- _TRY IT_
Write out the entries verbatim and leave the images out of the copy.

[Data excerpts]
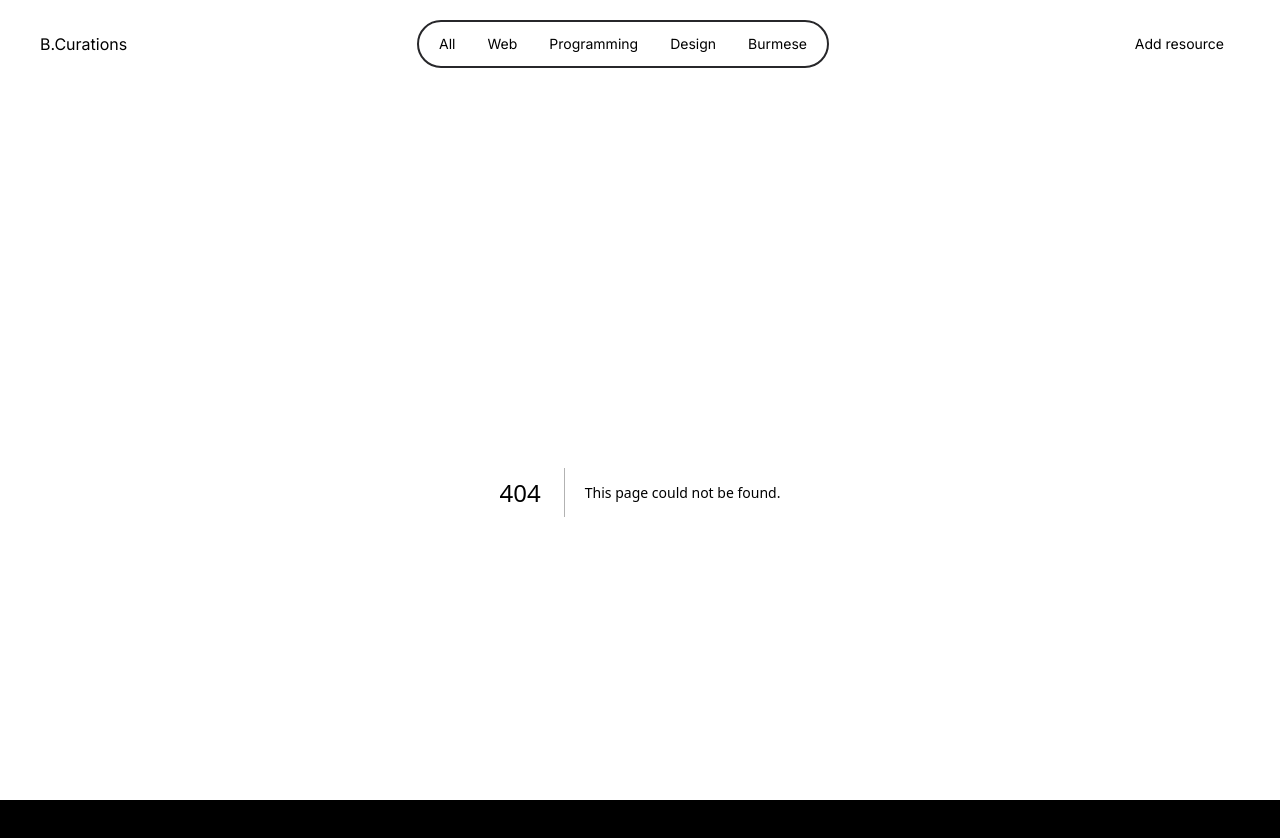
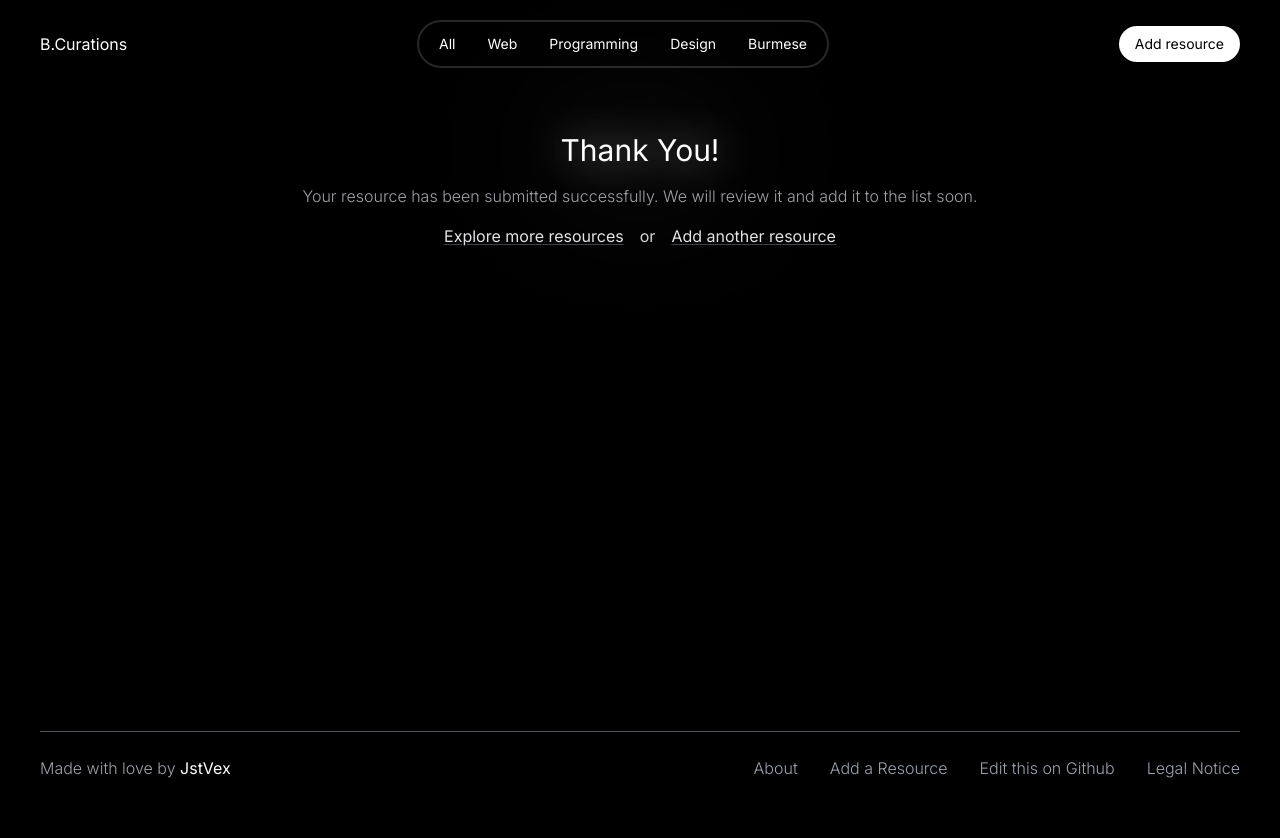
Before and after one commit to JstVex/curations, a Next.js app: page /success in a window 1280 px wide. Before the commit this address had no page. Shown: the top 838 px of the page. After the commit the page ends 812 px from the top, so only its background shows below. Built offline with nearby package versions, Linux system fonts and the light colour scheme.

Commit message:
Implement success message

```diff
--- /dev/null
+++ b/app/success/page.tsx
@@ -0,0 +1,31 @@
+import Main from "@/components/layout";
+import Link from "next/link";
+
+const Success = () => {
+    return (
+        <Main>
+            <div className="flex items-center justify-center mb-10 md:mb-16">
+                <div className="w-4/5 sm:w-2/3 flex flex-col text-center space-y-4">
+                    <h1 className="text-3xl text-center drop-shadow-glow">
+                        Thank You!
+                    </h1>
+                    <p className="text-base text-zinc-400 font-light">
+                        Your resource has been submitted successfully. We will review it and add it to the list soon.
+                    </p>
+                    <div className="flex justify-center mt-8">
+                        <Link href="/" className="text-zinc-200 underline underline-offset-2 decoration-zinc-700 cursor-pointer transition-colors hover:decoration-zinc-500">
+                            Explore more resources
+                        </Link>
+                        <span className="mx-4 text-zinc-300">or</span>
+                        <Link href="/submit" className="text-zinc-200 underline underline-offset-2 decoration-zinc-700 cursor-pointer transition-colors hover:decoration-zinc-500">
+                            Add another resource
+                        </Link>
+                    </div>
+                </div>
+
+            </div>
+        </Main>
+    );
+}
+
+export default Success;
```
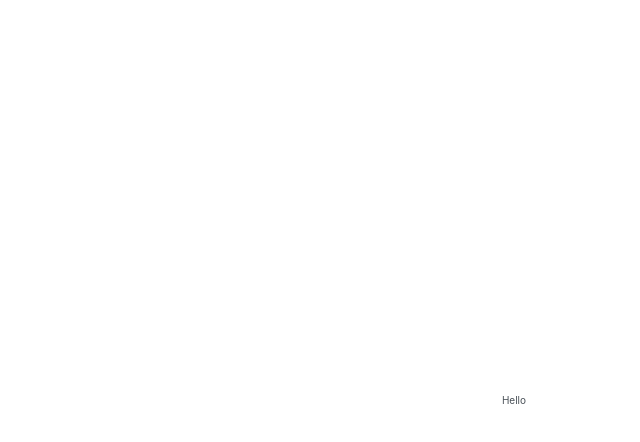
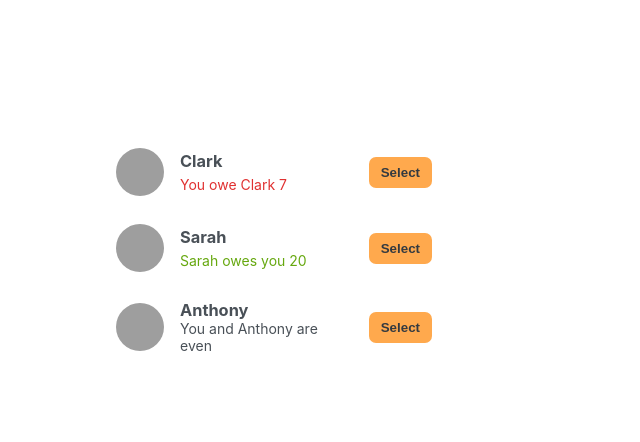
Before and after one commit to Huertz/eat-n-split, a React (Vite) app: page / in a window 1280 px wide. Shown: the top 442 px of the page, without its empty margins (126-766 px from the left). Built offline with nearby package versions, Linux system fonts and the light colour scheme; grey boxes are pictures that could not be loaded.

Commit message:
added static friend component

```diff
--- a/src/App.jsx
+++ b/src/App.jsx
@@ -1,3 +1,5 @@
+/* eslint-disable react/prop-types */
+/* eslint-disable react/jsx-key */
 // eslint-disable-next-line no-unused-vars
 const initialFriends = [
   {
@@ -21,5 +23,51 @@
 ];
 
 export default function App() {
-  return <div>Hello</div>;
+  return (
+    <div className='app'>
+      <div className='sidebar'>
+        <FriendsList />
+      </div>
+    </div>
+  );
 }
+
+function FriendsList() {
+  const friends = initialFriends;
+  return (
+    <ul>
+      {friends.map((friend) => (
+        <Friend
+          friend={friend}
+          key={friend.id}
+        />
+      ))}
+    </ul>
+  );
+}
+
+function Friend({ friend }) {
+  return (
+    <li>
+      <img
+        src={friend.image}
+        alt={friend.name}
+      />
+      <h3>{friend.name}</h3>
+      {friend.balance < 0 && (
+        <p className='red'>
+          You owe {friend.name} {Math.abs(friend.balance)}
+        </p>
+      )}
+
+      {friend.balance > 0 && (
+        <p className='green'>
+          {friend.name} owes you {Math.abs(friend.balance)}
+        </p>
+      )}
+      {friend.balance === 0 && <p>You and {friend.name} are even</p>}
+
+      <button className='button'>Select</button>
+    </li>
+  );
+}
```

- _FINISHED TASK_
Before and after one commit to JstVex/curations, a Next.js app: page /success in a window 1280 px wide. Before the commit this address had no page. Shown: the top 838 px of the page. After the commit the page ends 812 px from the top, so only its background shows below. Built offline with nearby package versions, Linux system fonts and the light colour scheme.

Commit message:
Implement success message

```diff
--- /dev/null
+++ b/app/success/page.tsx
@@ -0,0 +1,31 @@
+import Main from "@/components/layout";
+import Link from "next/link";
+
+const Success = () => {
+    return (
+        <Main>
+            <div className="flex items-center justify-center mb-10 md:mb-16">
+                <div className="w-4/5 sm:w-2/3 flex flex-col text-center space-y-4">
+                    <h1 className="text-3xl text-center drop-shadow-glow">
+                        Thank You!
+                    </h1>
+                    <p className="text-base text-zinc-400 font-light">
+                        Your resource has been submitted successfully. We will review it and add it to the list soon.
+                    </p>
+                    <div className="flex justify-center mt-8">
+                        <Link href="/" className="text-zinc-200 underline underline-offset-2 decoration-zinc-700 cursor-pointer transition-colors hover:decoration-zinc-500">
+                            Explore more resources
+                        </Link>
+                        <span className="mx-4 text-zinc-300">or</span>
+                        <Link href="/submit" className="text-zinc-200 underline underline-offset-2 decoration-zinc-700 cursor-pointer transition-colors hover:decoration-zinc-500">
+                            Add another resource
+                        </Link>
+                    </div>
+                </div>
+
+            </div>
+        </Main>
+    );
+}
+
+export default Success;
```
Before and after one commit to Huertz/eat-n-split, a React (Vite) app: page / in a window 1280 px wide. Shown: the top 442 px of the page, without its empty margins (126-766 px from the left). Built offline with nearby package versions, Linux system fonts and the light colour scheme; grey boxes are pictures that could not be loaded.

Commit message:
added static friend component

```diff
--- a/src/App.jsx
+++ b/src/App.jsx
@@ -1,3 +1,5 @@
+/* eslint-disable react/prop-types */
+/* eslint-disable react/jsx-key */
 // eslint-disable-next-line no-unused-vars
 const initialFriends = [
   {
@@ -21,5 +23,51 @@
 ];
 
 export default function App() {
-  return <div>Hello</div>;
+  return (
+    <div className='app'>
+      <div className='sidebar'>
+        <FriendsList />
+      </div>
+    </div>
+  );
 }
+
+function FriendsList() {
+  const friends = initialFriends;
+  return (
+    <ul>
+      {friends.map((friend) => (
+        <Friend
+          friend={friend}
+          key={friend.id}
+        />
+      ))}
+    </ul>
+  );
+}
+
+function Friend({ friend }) {
+  return (
+    <li>
+      <img
+        src={friend.image}
+        alt={friend.name}
+      />
+      <h3>{friend.name}</h3>
+      {friend.balance < 0 && (
+        <p className='red'>
+          You owe {friend.name} {Math.abs(friend.balance)}
+        </p>
+      )}
+
+      {friend.balance > 0 && (
+        <p className='green'>
+          {friend.name} owes you {Math.abs(friend.balance)}
+        </p>
+      )}
+      {friend.balance === 0 && <p>You and {friend.name} are even</p>}
+
+      <button className='button'>Select</button>
+    </li>
+  );
+}
```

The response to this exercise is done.